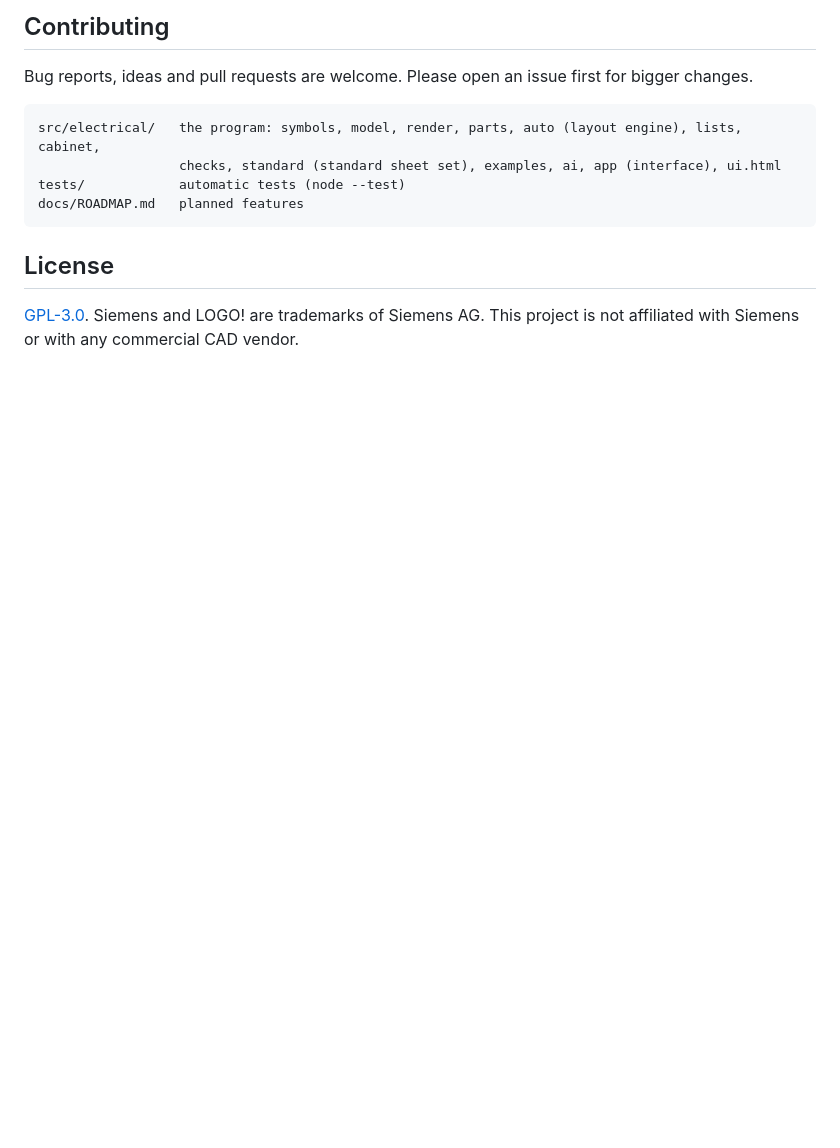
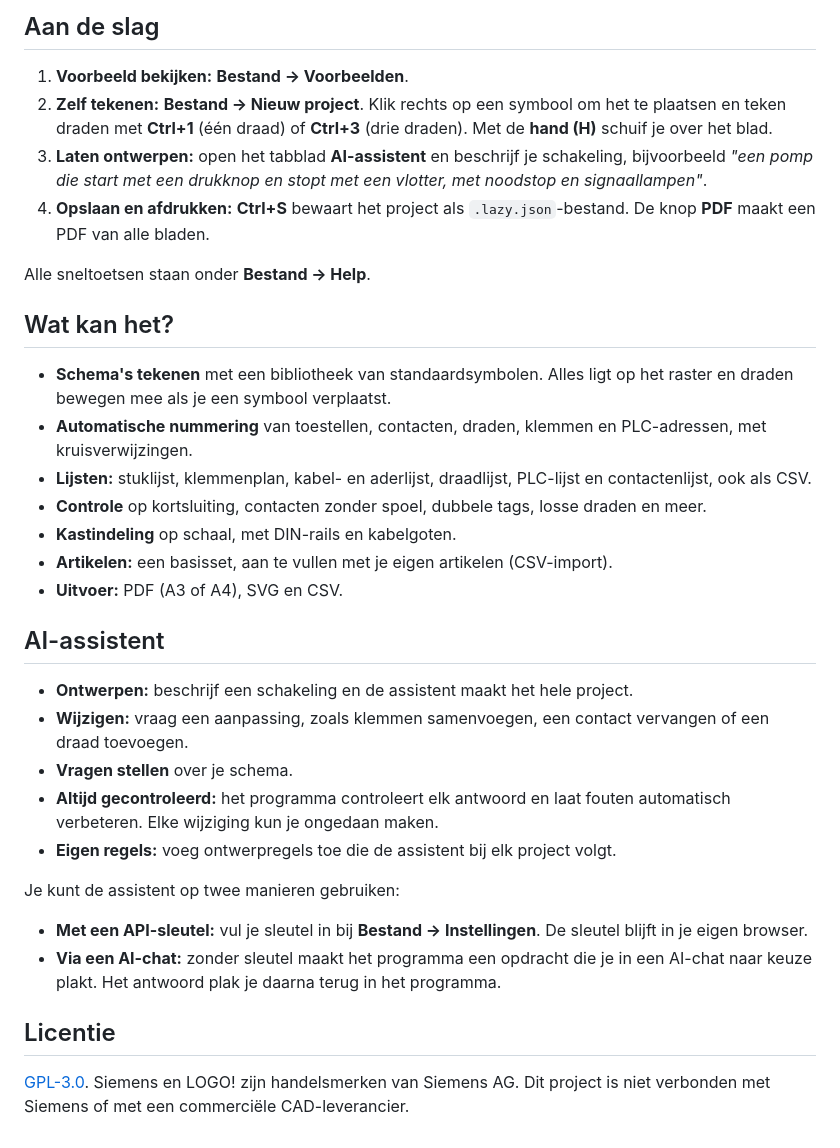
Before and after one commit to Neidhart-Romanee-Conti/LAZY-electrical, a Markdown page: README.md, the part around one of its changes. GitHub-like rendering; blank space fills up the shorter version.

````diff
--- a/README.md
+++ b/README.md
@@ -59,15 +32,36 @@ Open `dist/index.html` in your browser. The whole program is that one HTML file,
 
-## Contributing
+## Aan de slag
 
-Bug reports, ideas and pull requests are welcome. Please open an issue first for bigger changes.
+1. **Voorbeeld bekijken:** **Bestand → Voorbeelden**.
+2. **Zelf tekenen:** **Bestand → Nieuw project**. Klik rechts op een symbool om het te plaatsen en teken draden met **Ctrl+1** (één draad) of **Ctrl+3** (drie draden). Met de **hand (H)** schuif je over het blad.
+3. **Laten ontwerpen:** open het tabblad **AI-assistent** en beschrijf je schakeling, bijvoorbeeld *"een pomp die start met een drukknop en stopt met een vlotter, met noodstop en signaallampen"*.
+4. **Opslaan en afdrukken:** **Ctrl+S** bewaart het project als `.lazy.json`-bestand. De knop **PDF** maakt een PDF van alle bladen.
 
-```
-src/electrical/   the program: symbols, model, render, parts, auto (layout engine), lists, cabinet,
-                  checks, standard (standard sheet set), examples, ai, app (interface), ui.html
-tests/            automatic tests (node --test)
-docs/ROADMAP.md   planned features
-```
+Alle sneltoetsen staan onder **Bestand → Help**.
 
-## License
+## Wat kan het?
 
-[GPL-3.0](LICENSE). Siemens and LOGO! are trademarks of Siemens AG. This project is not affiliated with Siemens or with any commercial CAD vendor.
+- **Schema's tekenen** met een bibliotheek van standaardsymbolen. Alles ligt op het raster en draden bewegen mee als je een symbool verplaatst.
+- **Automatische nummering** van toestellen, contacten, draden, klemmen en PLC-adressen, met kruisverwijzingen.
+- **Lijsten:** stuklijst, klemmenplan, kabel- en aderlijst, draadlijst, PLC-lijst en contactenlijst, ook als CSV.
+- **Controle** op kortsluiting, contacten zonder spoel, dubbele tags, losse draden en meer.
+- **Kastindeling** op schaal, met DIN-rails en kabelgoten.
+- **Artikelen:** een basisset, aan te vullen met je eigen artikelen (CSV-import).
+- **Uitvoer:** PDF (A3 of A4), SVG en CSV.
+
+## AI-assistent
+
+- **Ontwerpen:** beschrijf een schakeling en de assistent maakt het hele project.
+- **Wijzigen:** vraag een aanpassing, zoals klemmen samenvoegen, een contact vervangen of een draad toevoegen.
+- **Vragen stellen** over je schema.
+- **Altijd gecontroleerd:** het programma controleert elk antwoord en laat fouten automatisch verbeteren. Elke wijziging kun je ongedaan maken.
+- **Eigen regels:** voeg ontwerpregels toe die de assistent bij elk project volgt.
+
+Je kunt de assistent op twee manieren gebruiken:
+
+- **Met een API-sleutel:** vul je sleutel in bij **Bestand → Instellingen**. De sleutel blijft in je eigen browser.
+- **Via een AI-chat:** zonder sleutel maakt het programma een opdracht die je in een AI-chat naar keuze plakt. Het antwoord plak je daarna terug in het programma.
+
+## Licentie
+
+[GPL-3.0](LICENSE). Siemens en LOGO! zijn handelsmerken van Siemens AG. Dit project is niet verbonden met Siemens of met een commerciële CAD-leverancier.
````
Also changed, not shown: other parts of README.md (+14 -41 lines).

——

→ ABOUT THIS EXERCISE: Write out the entries again, word for word. No images.

→ WRITTEN SOLUTION:
Before and after one commit to Neidhart-Romanee-Conti/LAZY-electrical, a Markdown page: README.md, the part around one of its changes. GitHub-like rendering; blank space fills up the shorter version.

````diff
--- a/README.md
+++ b/README.md
@@ -59,15 +32,36 @@ Open `dist/index.html` in your browser. The whole program is that one HTML file,
 
-## Contributing
+## Aan de slag
 
-Bug reports, ideas and pull requests are welcome. Please open an issue first for bigger changes.
+1. **Voorbeeld bekijken:** **Bestand → Voorbeelden**.
+2. **Zelf tekenen:** **Bestand → Nieuw project**. Klik rechts op een symbool om het te plaatsen en teken draden met **Ctrl+1** (één draad) of **Ctrl+3** (drie draden). Met de **hand (H)** schuif je over het blad.
+3. **Laten ontwerpen:** open het tabblad **AI-assistent** en beschrijf je schakeling, bijvoorbeeld *"een pomp die start met een drukknop en stopt met een vlotter, met noodstop en signaallampen"*.
+4. **Opslaan en afdrukken:** **Ctrl+S** bewaart het project als `.lazy.json`-bestand. De knop **PDF** maakt een PDF van alle bladen.
 
-```
-src/electrical/   the program: symbols, model, render, parts, auto (layout engine), lists, cabinet,
-                  checks, standard (standard sheet set), examples, ai, app (interface), ui.html
-tests/            automatic tests (node --test)
-docs/ROADMAP.md   planned features
-```
+Alle sneltoetsen staan onder **Bestand → Help**.
 
-## License
+## Wat kan het?
 
-[GPL-3.0](LICENSE). Siemens and LOGO! are trademarks of Siemens AG. This project is not affiliated with Siemens or with any commercial CAD vendor.
+- **Schema's tekenen** met een bibliotheek van standaardsymbolen. Alles ligt op het raster en draden bewegen mee als je een symbool verplaatst.
+- **Automatische nummering** van toestellen, contacten, draden, klemmen en PLC-adressen, met kruisverwijzingen.
+- **Lijsten:** stuklijst, klemmenplan, kabel- en aderlijst, draadlijst, PLC-lijst en contactenlijst, ook als CSV.
+- **Controle** op kortsluiting, contacten zonder spoel, dubbele tags, losse draden en meer.
+- **Kastindeling** op schaal, met DIN-rails en kabelgoten.
+- **Artikelen:** een basisset, aan te vullen met je eigen artikelen (CSV-import).
+- **Uitvoer:** PDF (A3 of A4), SVG en CSV.
+
+## AI-assistent
+
+- **Ontwerpen:** beschrijf een schakeling en de assistent maakt het hele project.
+- **Wijzigen:** vraag een aanpassing, zoals klemmen samenvoegen, een contact vervangen of een draad toevoegen.
+- **Vragen stellen** over je schema.
+- **Altijd gecontroleerd:** het programma controleert elk antwoord en laat fouten automatisch verbeteren. Elke wijziging kun je ongedaan maken.
+- **Eigen regels:** voeg ontwerpregels toe die de assistent bij elk project volgt.
+
+Je kunt de assistent op twee manieren gebruiken:
+
+- **Met een API-sleutel:** vul je sleutel in bij **Bestand → Instellingen**. De sleutel blijft in je eigen browser.
+- **Via een AI-chat:** zonder sleutel maakt het programma een opdracht die je in een AI-chat naar keuze plakt. Het antwoord plak je daarna terug in het programma.
+
+## Licentie
+
+[GPL-3.0](LICENSE). Siemens en LOGO! zijn handelsmerken van Siemens AG. Dit project is niet verbonden met Siemens of met een commerciële CAD-leverancier.
````
Also changed, not shown: other parts of README.md (+14 -41 lines).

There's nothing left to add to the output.